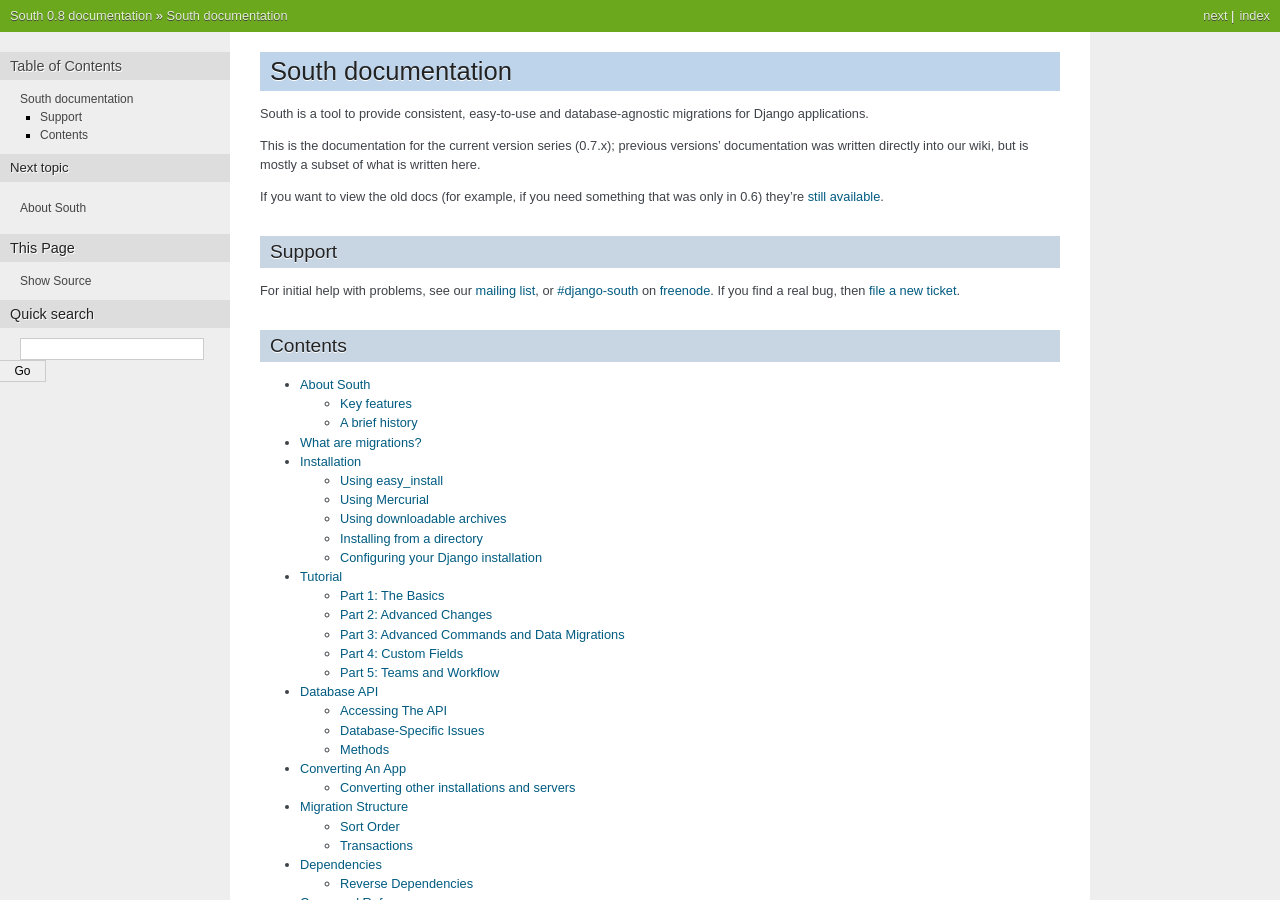
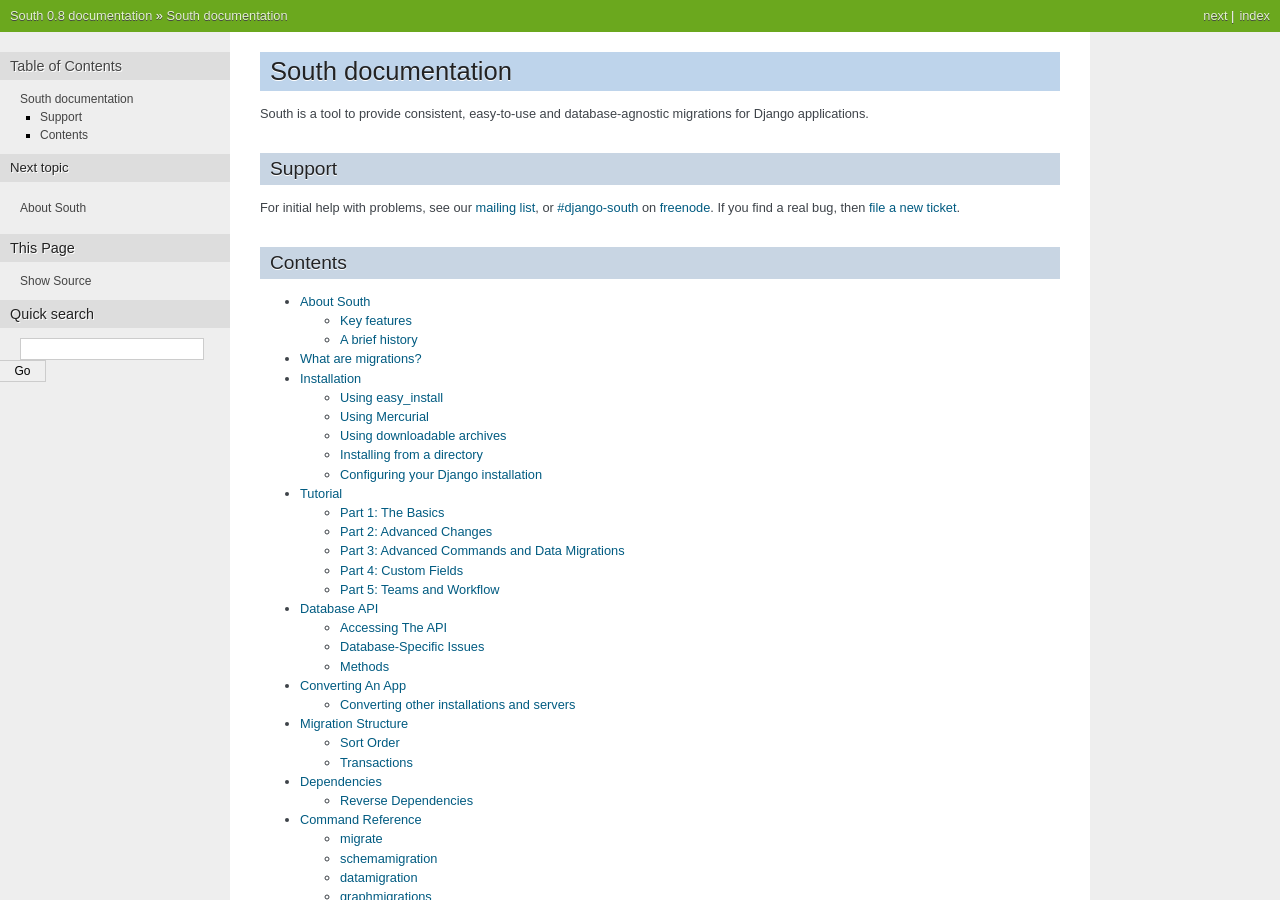
Before and after one commit to zhlgh603/django-south, a Sphinx documentation site: the page built from docs/index.rst, in a window 1280 px wide and 900 px high. Built offline with Sphinx 7.4.7, drawn with Linux system fonts in a browser that asks for light colours.

Commit message:
Remove old docs message from top of docs.

```diff
--- a/docs/index.rst
+++ b/docs/index.rst
@@ -6,13 +6,6 @@ South documentation
 
 South is a tool to provide consistent, easy-to-use and database-agnostic
 migrations for Django applications.
-
-This is the documentation for the current version series (0.7.x); previous versions'
-documentation was written directly into our wiki, but is mostly a subset of
-what is written here.
-
-If you want to view the old docs (for example, if you need something that was
-only in 0.6) they're `still available <http://south.aeracode.org/wiki/OldDocumentation>`_.
 
 Support
 -------
```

WORK TO COMPLETE: A verbatim copy of every record above is required, with all pictures omitted.

OUTPUT:
Before and after one commit to zhlgh603/django-south, a Sphinx documentation site: the page built from docs/index.rst, in a window 1280 px wide and 900 px high. Built offline with Sphinx 7.4.7, drawn with Linux system fonts in a browser that asks for light colours.

Commit message:
Remove old docs message from top of docs.

```diff
--- a/docs/index.rst
+++ b/docs/index.rst
@@ -6,13 +6,6 @@ South documentation
 
 South is a tool to provide consistent, easy-to-use and database-agnostic
 migrations for Django applications.
-
-This is the documentation for the current version series (0.7.x); previous versions'
-documentation was written directly into our wiki, but is mostly a subset of
-what is written here.
-
-If you want to view the old docs (for example, if you need something that was
-only in 0.6) they're `still available <http://south.aeracode.org/wiki/OldDocumentation>`_.
 
 Support
 -------
```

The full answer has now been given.